Usually, when an F1 team or driver has some sort of issue, their rivals will give a token comment about how it’s a shame for them before dishing out the standard sentiment of ‘that’s motorsport’.
However, Ferrari’s double car failure in qualifying at Hockenheim was such a tragic blow to the hopes of Sebastian Vettel and Charles Leclerc – who would probably have been fighting each other for pole position – that even Toto Wolff was keen to empathise with the Scuderia’s plight:
“It’s a shame for Ferrari, a shame for Sebastian at his home grand prix. We really need him here for the crowd and you can see that it’s a bit subdued at the moment. Ferrari really have an illness in there that they need to cure. It’s a shame because we need them for a strong championship.”
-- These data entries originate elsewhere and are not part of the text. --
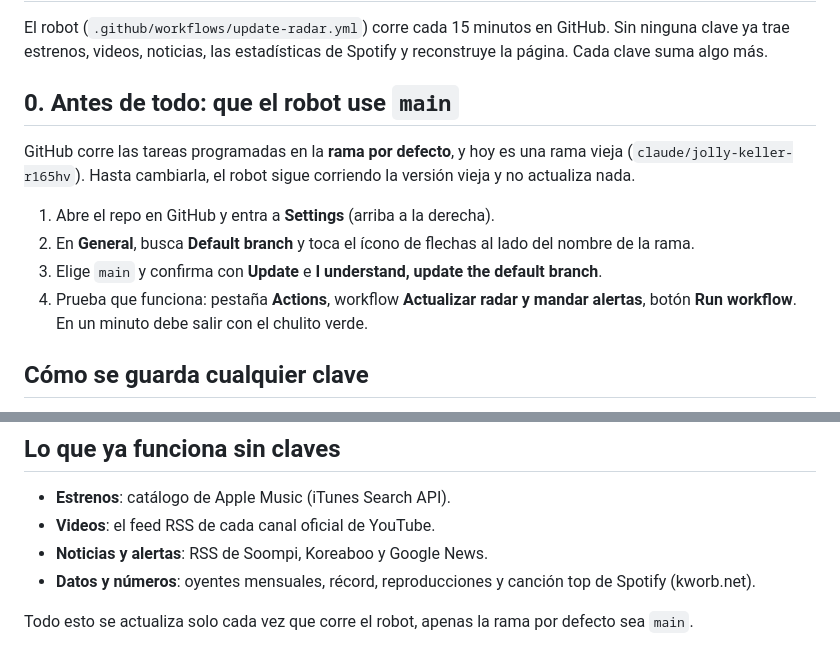
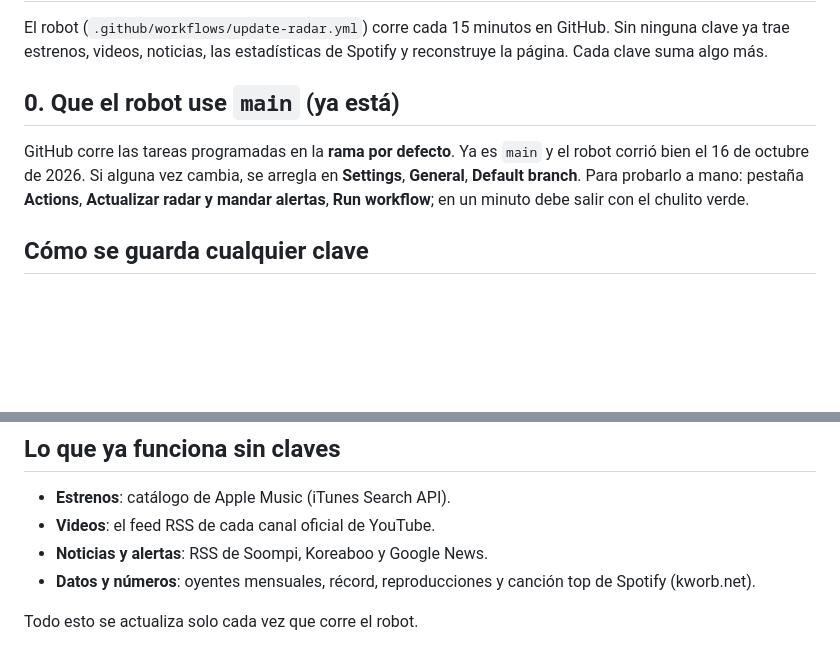
Before and after one commit to cperez233/radar-kpop, a Markdown page: CLAVES.md, 2 parts joined by grey strips. Drawn GitHub-style; blank space fills up the shorter version.

Commit message:
CLAVES.md: el robot ya corre en main
Co-Authored-By: Claude Opus 5.5 <noreply@anthropic.com>
Claude-Session: https://claude.ai/code/session_01Q55hAjq4etuts6oSNivUa1

```diff
--- a/CLAVES.md
+++ b/CLAVES.md
@@ -3,16 +3,11 @@
 El robot (`.github/workflows/update-radar.yml`) corre cada 15 minutos en GitHub. Sin ninguna clave ya trae estrenos,
 videos, noticias, las estadísticas de Spotify y reconstruye la página. Cada clave suma algo más.
 
-## 0. Antes de todo: que el robot use `main`
+## 0. Que el robot use `main` (ya está)
 
-GitHub corre las tareas programadas en la **rama por defecto**, y hoy es una rama vieja (`claude/jolly-keller-r165hv`).
-Hasta cambiarla, el robot sigue corriendo la versión vieja y no actualiza nada.
-
-1. Abre el repo en GitHub y entra a **Settings** (arriba a la derecha).
-2. En **General**, busca **Default branch** y toca el ícono de flechas al lado del nombre de la rama.
-3. Elige `main` y confirma con **Update** e **I understand, update the default branch**.
-4. Prueba que funciona: pestaña **Actions**, workflow **Actualizar radar y mandar alertas**, botón **Run workflow**.
-   En un minuto debe salir con el chulito verde.
+GitHub corre las tareas programadas en la **rama por defecto**. Ya es `main` y el robot corrió bien el 16 de octubre de 2026.
+Si alguna vez cambia, se arregla en **Settings**, **General**, **Default branch**. Para probarlo a mano: pestaña **Actions**,
+**Actualizar radar y mandar alertas**, **Run workflow**; en un minuto debe salir con el chulito verde.
 
 ## Cómo se guarda cualquier clave
 
@@ -79,4 +74,4 @@ Sin esta clave, la sección de avistamientos muestra ejemplos marcados como tale
 - **Noticias y alertas**: RSS de Soompi, Koreaboo y Google News.
 - **Datos y números**: oyentes mensuales, récord, reproducciones y canción top de Spotify (kworb.net).
 
-Todo esto se actualiza solo cada vez que corre el robot, apenas la rama por defecto sea `main`.
+Todo esto se actualiza solo cada vez que corre el robot.
```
A shame for Leclerc and Vettel? Absolutely – whether their fuel system or turbo has a hissy fit is nothing to do with them at all. But for Ferrari? Ultimately, such reliability issues are their responsibility and these sort of things simply don’t happen with Mercedes, or even Red Bull, despite the potential pitfalls of the new relationship with Honda.
It’s not even the first time this season that reliability issues have cost Ferrari – Vettel had his qualifying ruined in Austria with an engine problem, and (yes, we’re sorry for bringing this up – here, have a tissue) Leclerc had certain victory snatched away in Bahrain with a faulty spark plug. It was a similar story in 2017, when Vettel was right in the hunt for the championship until a succession of car problems after the summer break all but ended his chances.
Throw in some of the confusion over team orders in the early races this year and the team seemingly forgetting to send Leclerc out for another qualifying lap in Monaco and it seems that operationally, Ferrari is in a bit of a quandary.
It almost makes it unsurprising that both drivers have made mistakes this year as they have to try and make up for the shortcomings of the team. Even Vettel, normally the very model of a team player when it comes to his public comments, said that he was feeling “pretty empty really, very bitter and disappointed” following qualifying.
As a top team with an incredible history and two very strong drivers, Ferrari should be feared. And yet at the moment, the only feeling being shown by its main rivals is one of pity.
Can Leclerc and Vettel turn things around in the race? With a safety car or two and a bit of rain, absolutely. But at the moment it seems like the only thing either has a chance of winning on Sunday is the Driver of the Day vote.